#### Dataset extract
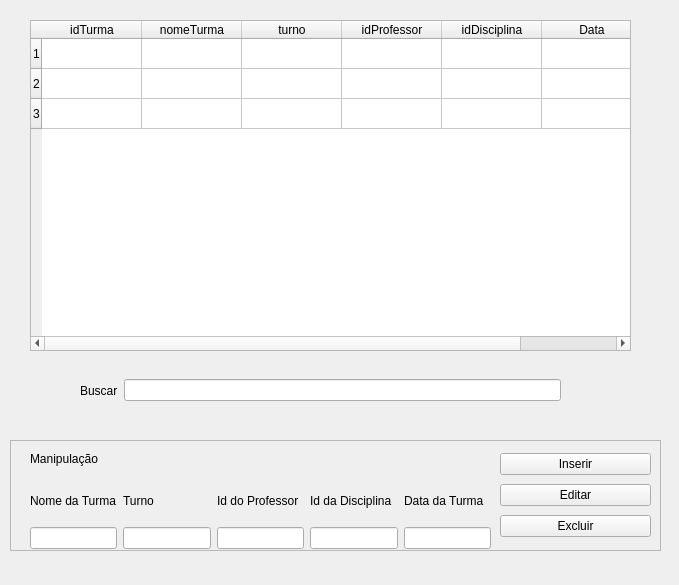
Qt form view/turma.ui (jviriato/fbdqt) before a commit.
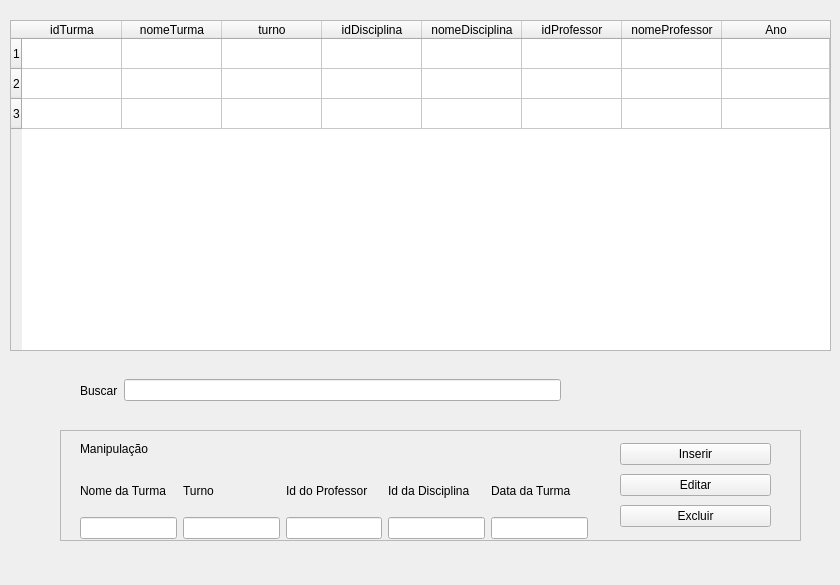
The same form after that commit.

Commit message: ver turma ok resto nao ok

Diff of the .ui file:
```diff
--- a/view/turma.ui
+++ b/view/turma.ui
@@ -6,7 +6,7 @@
    <rect>
     <x>0</x>
     <y>0</y>
-    <width>679</width>
+    <width>840</width>
     <height>585</height>
    </rect>
   </property>
@@ -19,9 +19,9 @@
    </property>
    <property name="geometry">
     <rect>
-     <x>30</x>
+     <x>10</x>
      <y>20</y>
-     <width>601</width>
+     <width>821</width>
      <height>331</height>
     </rect>
    </property>
@@ -52,11 +52,6 @@
      <string>turno</string>
     </property>
    </column>
-   <column>
-    <property name="text">
-     <string>idProfessor</string>
-    </property>
-   </column>
    <column>
     <property name="text">
      <string>idDisciplina</string>
@@ -64,16 +59,31 @@
    </column>
    <column>
     <property name="text">
-     <string>Data</string>
+     <string>nomeDisciplina</string>
+    </property>
+   </column>
+   <column>
+    <property name="text">
+     <string>idProfessor</string>
+    </property>
+   </column>
+   <column>
+    <property name="text">
+     <string>nomeProfessor</string>
+    </property>
+   </column>
+   <column>
+    <property name="text">
+     <string>Ano</string>
     </property>
    </column>
   </widget>
   <widget class="QFrame" name="form">
    <property name="geometry">
     <rect>
-     <x>10</x>
-     <y>440</y>
-     <width>651</width>
+     <x>60</x>
+     <y>430</y>
+     <width>741</width>
      <height>111</height>
     </rect>
    </property>
@@ -101,7 +111,7 @@
      <rect>
       <x>20</x>
       <y>40</y>
-      <width>461</width>
+      <width>508</width>
       <height>69</height>
      </rect>
     </property>
@@ -189,7 +199,7 @@
    <widget class="QWidget" name="layoutWidget_2">
     <property name="geometry">
      <rect>
-      <x>490</x>
+      <x>560</x>
       <y>10</y>
       <width>151</width>
       <height>92</height>
```
The commit also changes 3 other files.
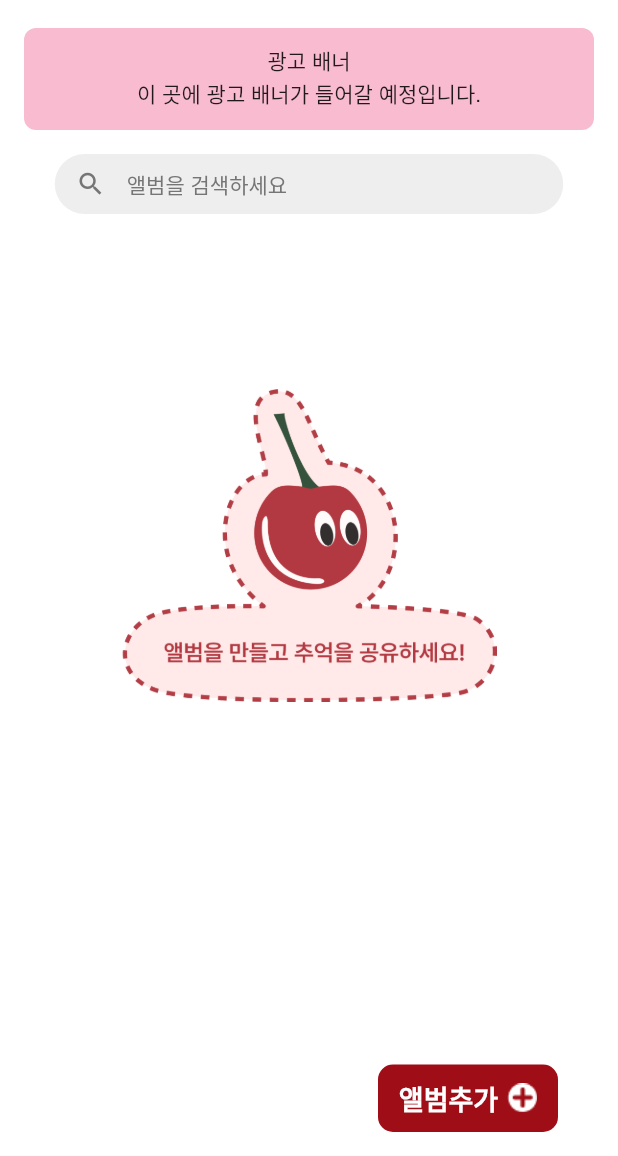
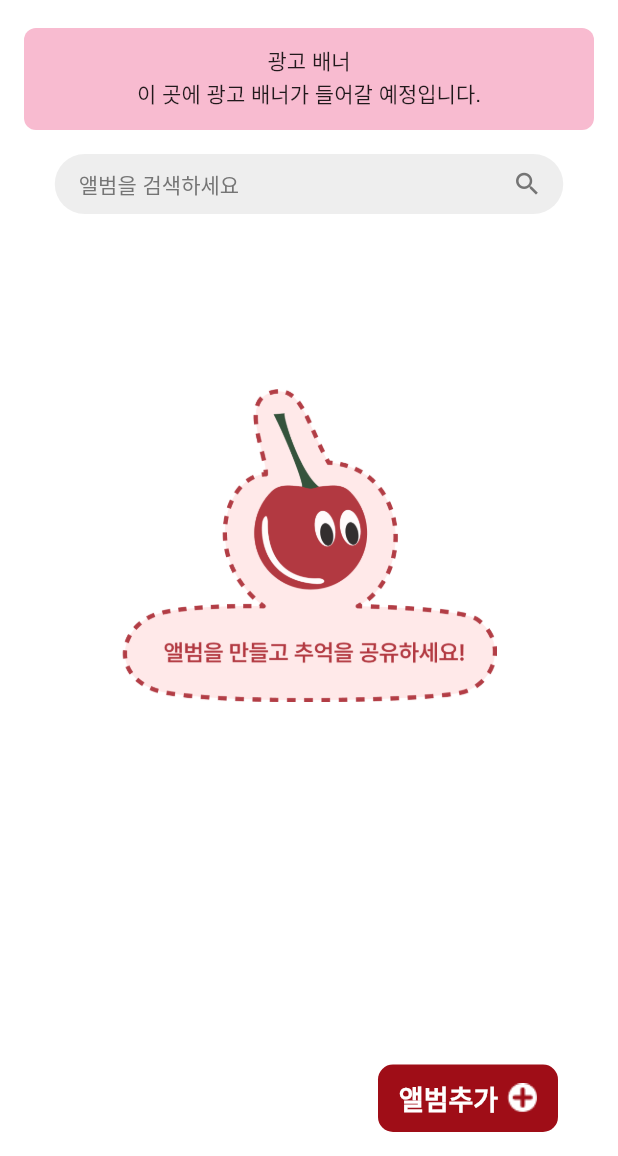
Before and after one commit to cherrypic-proj/cherrypic-client, a Flutter app: the MainScreen screen opened by its route, on a phone screen of 412 x 824 dp, the part 80-1236 px from its top. Run offline on Flutter 3.47's test engine with Material 3 defaults, Android fonts, the phone set to English and light mode, and no system bars; our stand-ins replace cookie_jar, dio, dio_cookie_manager, flutter_dotenv, go_router, percent_indicator and 1 more; missing offline and left inert: kakao_flutter_sdk_user, wechat_assets_picker; network calls fail.

Commit message:
[#33] 검색창 디자인 수정

```diff
--- a/lib/presentation/screens/main/home_tab/main_screen.dart
+++ b/lib/presentation/screens/main/home_tab/main_screen.dart
@@ -25,7 +25,7 @@ class MainScreen extends StatelessWidget {
               const SizedBox(height: 16),
               const AdBannerPlaceholder(),
               const SizedBox(height: 16),
-              // 검색창 추가
+              // 검색창
               Consumer<MainViewModel>(
                 builder: (context, viewModel, child) {
                   return Container(
@@ -42,7 +42,7 @@ class MainScreen extends StatelessWidget {
                         hintStyle: AppFont.size14.copyWith(
                           color: Colors.grey.shade600,
                         ),
-                        prefixIcon: Icon(
+                        suffixIcon: Icon(
                           Icons.search,
                           color: Colors.grey.shade600,
                           size: 20,
```
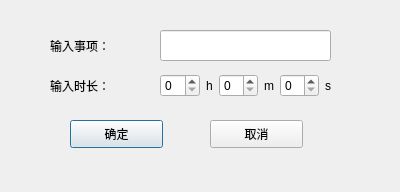
Above: set_class.ui from Peseic/ScheduleTimer before the change. Below: the same form after it.
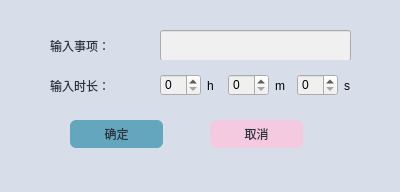
That is the form after the change.

What changed in the file:
```diff
--- a/set_class.ui
+++ b/set_class.ui
@@ -13,6 +13,9 @@
   <property name="windowTitle">
    <string>Dialog</string>
   </property>
+  <property name="styleSheet">
+   <string notr="true">    background-color: #D8DEE9;</string>
+  </property>
   <widget class="QLabel" name="label">
    <property name="geometry">
     <rect>
@@ -22,6 +25,10 @@
      <height>31</height>
     </rect>
    </property>
+   <property name="styleSheet">
+    <string notr="true">    font: 10pt &quot;黑体&quot;;
+    color: #2e3440;</string>
+   </property>
    <property name="text">
     <string>输入事项：</string>
    </property>
@@ -31,10 +38,13 @@
     <rect>
      <x>160</x>
      <y>30</y>
-     <width>171</width>
+     <width>191</width>
      <height>31</height>
     </rect>
    </property>
+   <property name="styleSheet">
+    <string notr="true">    background-color: #f0f0f0;</string>
+   </property>
   </widget>
   <widget class="QPushButton" name="pushButton">
    <property name="geometry">
@@ -45,6 +55,22 @@
      <height>28</height>
     </rect>
    </property>
+   <property name="styleSheet">
+    <string notr="true">QPushButton { /* confirm */
+    border: none;
+    color: #2E3440;
+    background-color: #64a6bd;
+    font: 500 10pt &quot;SimHei&quot;;
+    border-radius: 6px;
+}
+QPushButton:hover {
+    background-color: #82b9d3; /* lighter shade for hover */
+}
+QPushButton:pressed {
+    background-color: #50819a; /* darker shade for pressed */
+}
+</string>
+   </property>
    <property name="text">
     <string>确定</string>
    </property>
@@ -58,6 +84,21 @@
      <height>28</height>
     </rect>
    </property>
+   <property name="styleSheet">
+    <string notr="true">QPushButton { /* cancel */ 
+    border: none;
+    color: #2E3440;
+    background-color: #f4cae0;
+    font: 500 10pt &quot;SimHei&quot;;
+    border-radius: 6px;
+}
+QPushButton:hover {
+    background-color: #f8d7e7; /* lighter shade for hover */
+}
+QPushButton:pressed {
+    background-color: #d49db3; /* darker shade for pressed */
+}</string>
+   </property>
    <property name="text">
     <string>取消</string>
    </property>
@@ -71,6 +112,10 @@
      <height>31</height>
     </rect>
    </property>
+   <property name="styleSheet">
+    <string notr="true">    font: 10pt &quot;黑体&quot;;
+    color: #2e3440;</string>
+   </property>
    <property name="text">
     <string>输入时长：</string>
    </property>
@@ -80,13 +125,17 @@
     <rect>
      <x>160</x>
      <y>60</y>
-     <width>171</width>
+     <width>199</width>
      <height>51</height>
     </rect>
    </property>
    <layout class="QHBoxLayout" name="horizontalLayout">
     <item>
-     <widget class="QSpinBox" name="setclass_Spinbox_h"/>
+     <widget class="QSpinBox" name="setclass_Spinbox_h">
+      <property name="styleSheet">
+       <string notr="true">    background-color: #f0f0f0;</string>
+      </property>
+     </widget>
     </item>
     <item>
      <widget class="QLabel" name="label_3">
@@ -96,7 +145,11 @@
      </widget>
     </item>
     <item>
-     <widget class="QSpinBox" name="setclass_Spinbox_m"/>
+     <widget class="QSpinBox" name="setclass_Spinbox_m">
+      <property name="styleSheet">
+       <string notr="true">    background-color: #f0f0f0;</string>
+      </property>
+     </widget>
     </item>
     <item>
      <widget class="QLabel" name="label_4">
@@ -106,7 +159,11 @@
      </widget>
     </item>
     <item>
-     <widget class="QSpinBox" name="setclass_Spinbox_s"/>
+     <widget class="QSpinBox" name="setclass_Spinbox_s">
+      <property name="styleSheet">
+       <string notr="true">    background-color: #f0f0f0;</string>
+      </property>
+     </widget>
     </item>
     <item>
      <widget class="QLabel" name="label_5">
```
########
* Your assignment
When you retype the material above, copy each line exactly and drop whatever images appear in it.

* Result of this task
Qt form view/turma.ui (jviriato/fbdqt) before a commit.
The same form after that commit.

Commit message: ver turma ok resto nao ok

Diff of the .ui file:
```diff
--- a/view/turma.ui
+++ b/view/turma.ui
@@ -6,7 +6,7 @@
    <rect>
     <x>0</x>
     <y>0</y>
-    <width>679</width>
+    <width>840</width>
     <height>585</height>
    </rect>
   </property>
@@ -19,9 +19,9 @@
    </property>
    <property name="geometry">
     <rect>
-     <x>30</x>
+     <x>10</x>
      <y>20</y>
-     <width>601</width>
+     <width>821</width>
      <height>331</height>
     </rect>
    </property>
@@ -52,11 +52,6 @@
      <string>turno</string>
     </property>
    </column>
-   <column>
-    <property name="text">
-     <string>idProfessor</string>
-    </property>
-   </column>
    <column>
     <property name="text">
      <string>idDisciplina</string>
@@ -64,16 +59,31 @@
    </column>
    <column>
     <property name="text">
-     <string>Data</string>
+     <string>nomeDisciplina</string>
+    </property>
+   </column>
+   <column>
+    <property name="text">
+     <string>idProfessor</string>
+    </property>
+   </column>
+   <column>
+    <property name="text">
+     <string>nomeProfessor</string>
+    </property>
+   </column>
+   <column>
+    <property name="text">
+     <string>Ano</string>
     </property>
    </column>
   </widget>
   <widget class="QFrame" name="form">
    <property name="geometry">
     <rect>
-     <x>10</x>
-     <y>440</y>
-     <width>651</width>
+     <x>60</x>
+     <y>430</y>
+     <width>741</width>
      <height>111</height>
     </rect>
    </property>
@@ -101,7 +111,7 @@
      <rect>
       <x>20</x>
       <y>40</y>
-      <width>461</width>
+      <width>508</width>
       <height>69</height>
      </rect>
     </property>
@@ -189,7 +199,7 @@
    <widget class="QWidget" name="layoutWidget_2">
     <property name="geometry">
      <rect>
-      <x>490</x>
+      <x>560</x>
       <y>10</y>
       <width>151</width>
       <height>92</height>
```
The commit also changes 3 other files.
Before and after one commit to cherrypic-proj/cherrypic-client, a Flutter app: the MainScreen screen opened by its route, on a phone screen of 412 x 824 dp, the part 80-1236 px from its top. Run offline on Flutter 3.47's test engine with Material 3 defaults, Android fonts, the phone set to English and light mode, and no system bars; our stand-ins replace cookie_jar, dio, dio_cookie_manager, flutter_dotenv, go_router, percent_indicator and 1 more; missing offline and left inert: kakao_flutter_sdk_user, wechat_assets_picker; network calls fail.

Commit message:
[#33] 검색창 디자인 수정

```diff
--- a/lib/presentation/screens/main/home_tab/main_screen.dart
+++ b/lib/presentation/screens/main/home_tab/main_screen.dart
@@ -25,7 +25,7 @@ class MainScreen extends StatelessWidget {
               const SizedBox(height: 16),
               const AdBannerPlaceholder(),
               const SizedBox(height: 16),
-              // 검색창 추가
+              // 검색창
               Consumer<MainViewModel>(
                 builder: (context, viewModel, child) {
                   return Container(
@@ -42,7 +42,7 @@ class MainScreen extends StatelessWidget {
                         hintStyle: AppFont.size14.copyWith(
                           color: Colors.grey.shade600,
                         ),
-                        prefixIcon: Icon(
+                        suffixIcon: Icon(
                           Icons.search,
                           color: Colors.grey.shade600,
                           size: 20,
```
Above: set_class.ui from Peseic/ScheduleTimer before the change. Below: the same form after it.
That is the form after the change.

What changed in the file:
```diff
--- a/set_class.ui
+++ b/set_class.ui
@@ -13,6 +13,9 @@
   <property name="windowTitle">
    <string>Dialog</string>
   </property>
+  <property name="styleSheet">
+   <string notr="true">    background-color: #D8DEE9;</string>
+  </property>
   <widget class="QLabel" name="label">
    <property name="geometry">
     <rect>
@@ -22,6 +25,10 @@
      <height>31</height>
     </rect>
    </property>
+   <property name="styleSheet">
+    <string notr="true">    font: 10pt &quot;黑体&quot;;
+    color: #2e3440;</string>
+   </property>
    <property name="text">
     <string>输入事项：</string>
    </property>
@@ -31,10 +38,13 @@
     <rect>
      <x>160</x>
      <y>30</y>
-     <width>171</width>
+     <width>191</width>
      <height>31</height>
     </rect>
    </property>
+   <property name="styleSheet">
+    <string notr="true">    background-color: #f0f0f0;</string>
+   </property>
   </widget>
   <widget class="QPushButton" name="pushButton">
    <property name="geometry">
@@ -45,6 +55,22 @@
      <height>28</height>
     </rect>
    </property>
+   <property name="styleSheet">
+    <string notr="true">QPushButton { /* confirm */
+    border: none;
+    color: #2E3440;
+    background-color: #64a6bd;
+    font: 500 10pt &quot;SimHei&quot;;
+    border-radius: 6px;
+}
+QPushButton:hover {
+    background-color: #82b9d3; /* lighter shade for hover */
+}
+QPushButton:pressed {
+    background-color: #50819a; /* darker shade for pressed */
+}
+</string>
+   </property>
    <property name="text">
     <string>确定</string>
    </property>
@@ -58,6 +84,21 @@
      <height>28</height>
     </rect>
    </property>
+   <property name="styleSheet">
+    <string notr="true">QPushButton { /* cancel */ 
+    border: none;
+    color: #2E3440;
+    background-color: #f4cae0;
+    font: 500 10pt &quot;SimHei&quot;;
+    border-radius: 6px;
+}
+QPushButton:hover {
+    background-color: #f8d7e7; /* lighter shade for hover */
+}
+QPushButton:pressed {
+    background-color: #d49db3; /* darker shade for pressed */
+}</string>
+   </property>
    <property name="text">
     <string>取消</string>
    </property>
@@ -71,6 +112,10 @@
      <height>31</height>
     </rect>
    </property>
+   <property name="styleSheet">
+    <string notr="true">    font: 10pt &quot;黑体&quot;;
+    color: #2e3440;</string>
+   </property>
    <property name="text">
     <string>输入时长：</string>
    </property>
@@ -80,13 +125,17 @@
     <rect>
      <x>160</x>
      <y>60</y>
-     <width>171</width>
+     <width>199</width>
      <height>51</height>
     </rect>
    </property>
    <layout class="QHBoxLayout" name="horizontalLayout">
     <item>
-     <widget class="QSpinBox" name="setclass_Spinbox_h"/>
+     <widget class="QSpinBox" name="setclass_Spinbox_h">
+      <property name="styleSheet">
+       <string notr="true">    background-color: #f0f0f0;</string>
+      </property>
+     </widget>
     </item>
     <item>
      <widget class="QLabel" name="label_3">
@@ -96,7 +145,11 @@
      </widget>
     </item>
     <item>
-     <widget class="QSpinBox" name="setclass_Spinbox_m"/>
+     <widget class="QSpinBox" name="setclass_Spinbox_m">
+      <property name="styleSheet">
+       <string notr="true">    background-color: #f0f0f0;</string>
+      </property>
+     </widget>
     </item>
     <item>
      <widget class="QLabel" name="label_4">
@@ -106,7 +159,11 @@
      </widget>
     </item>
     <item>
-     <widget class="QSpinBox" name="setclass_Spinbox_s"/>
+     <widget class="QSpinBox" name="setclass_Spinbox_s">
+      <property name="styleSheet">
+       <string notr="true">    background-color: #f0f0f0;</string>
+      </property>
+     </widget>
     </item>
     <item>
      <widget class="QLabel" name="label_5">
```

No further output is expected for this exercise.